So Heidegger, in writing Being and Time, is trying to get at the question of what makes any being, being. This is differentiated from the metaphysical questions that ask nuances (for Heidegger) such as "the highest Being (God) and the Being of all beings" (26). Instead Heidegger is setting up the stage for the question that allows these questions to even be asked, the essence of being or Dasein. Thus his question is far more complex than any question that has been asked before, according to Gadamer. Soon enough, language becomes a great barrier in even asking this question. It makes sense then that Heidegger makes use of new words, he mostly makes up, in order to talk about this technical subject. Furthermore, he even reinterprets words and uses them in completely different meanings (that at times it seems only he really understands). This makes Heidegger very difficult to understand, because the topic is so difficult to ask, the issue of how to begin talking about it, and then the problem of making use of language in a way that this can even happen.

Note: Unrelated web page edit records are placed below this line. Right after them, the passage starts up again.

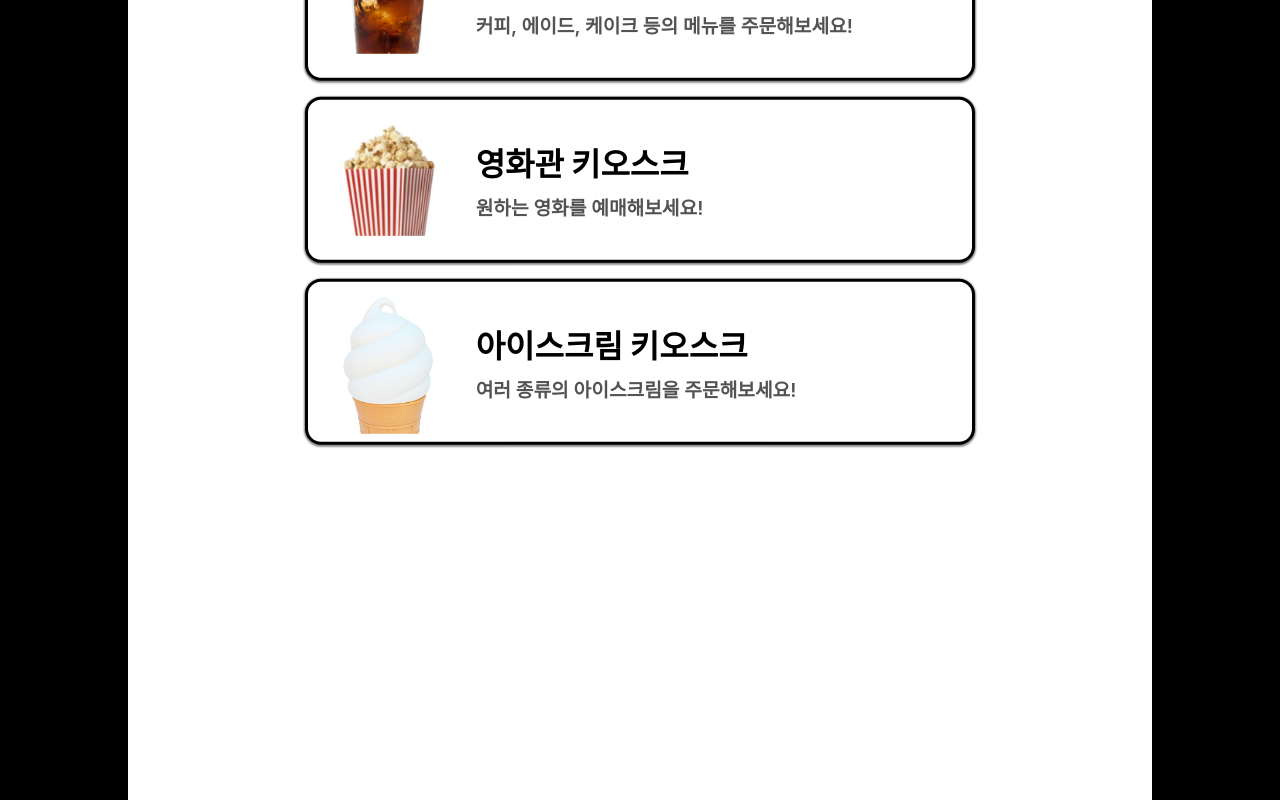
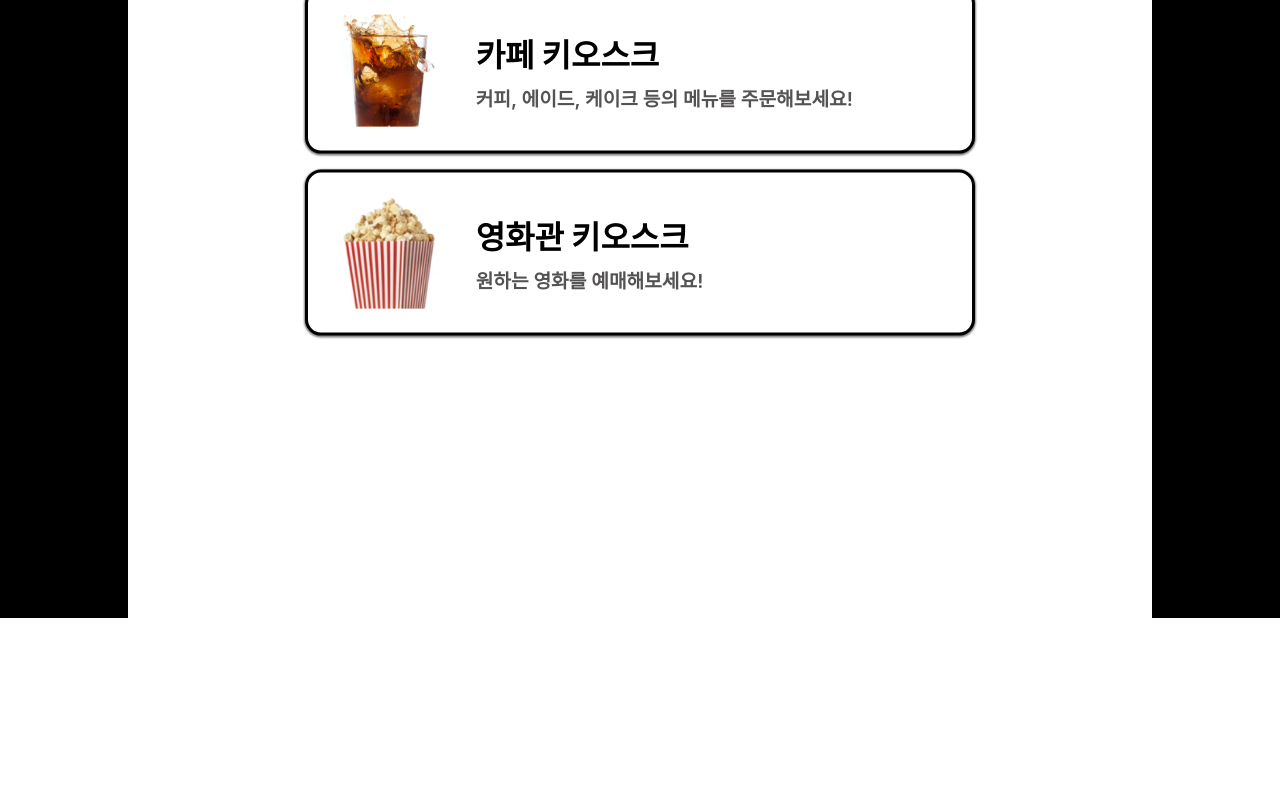
Before and after one commit to jungjunhyung99/2023-capstone-KT_Kiosk, a React (Create React App) app: page /kiosk in a window 1280 px wide. Shown: the part 568-1368 px from the top of the page. After the commit the page ends 1186 px from the top, so only its background shows below. Built offline with nearby package versions, Linux system fonts and the light colour scheme.

Commit message:
pull request

```diff
--- a/src/pages/KioskMain.tsx
+++ b/src/pages/KioskMain.tsx
@@ -1,16 +1,12 @@
 import { StyledLink } from "../component/index-component/styled_index";
 import { FlexBox, ImageBox, KTLogo, KioskContainer, NavBar, NextButton, PrevButton } from "../component/kiosk-component/styled_kiosk";
-import { ImageBox1 } from "../component/kiosk-component/styled_icecream";
 import { BackCircle2, CircleConatiner, ContentClickBox, ContentContainer, ContentDescript, ContentTextBox, ContentTitle, GameImage, KTImage, KioskImage, LogoTitle, MapImage } from "../component/main_components";
 import Hamburger from "../images/Hamburger.png";
 import Americano from "../images/Americano_choice.png";
 import Popcorn from "../images/popcorn.png";
-import Icecream from "../images/Icecream.png";
 import { useNavigate } from "react-router-dom";
-
 function KioskMain() {
     const navigate = useNavigate();
-
     return (
         <div>
             <CircleConatiner>
@@ -57,18 +53,6 @@ function KioskMain() {
                         </ContentTextBox>
                     </ContentClickBox>
 
-                <StyledLink to="/Icecream">
-                    <ContentClickBox>
-                        <ImageBox1 image={Icecream}/>
-                        <ContentTextBox>
-                            <ContentTitle>아이스크림 키오스크</ContentTitle>
-                                <ContentDescript>
-                                    여러 종류의 아이스크림을 주문해보세요!
-                                </ContentDescript>
-                        </ContentTextBox>
-                    </ContentClickBox>
-                </StyledLink>
-
             </KioskContainer>
         </div>
     );
```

To be honest every time I think I understand what Dasein is, or might be, I feel like I need to completely change my conception. The first time I heard of Dasein was exactly a year ago, and it has interested me ever since (popping up again in the last semester even), but at the same time I feel like my understanding of what it is has changed the more I reread Heidegger. I may just be forgetting about it and realizing how intense of a topic it really is. This may be why Heidegger is still studied profusely now, but I feel like the more I read about Dasein, the more complicated it becomes for me. This might be a problem Gadamer points out, in that, in terms of language, "[Heidegger] is the block that cannot be budged from his place" (37). How exactly is he the block though? And could it be that at the same time this block is keeping us from getting at Dasein, it is also protecting the concept of Dasein from misinterpretation?
Why yes, it has been years
1 week ago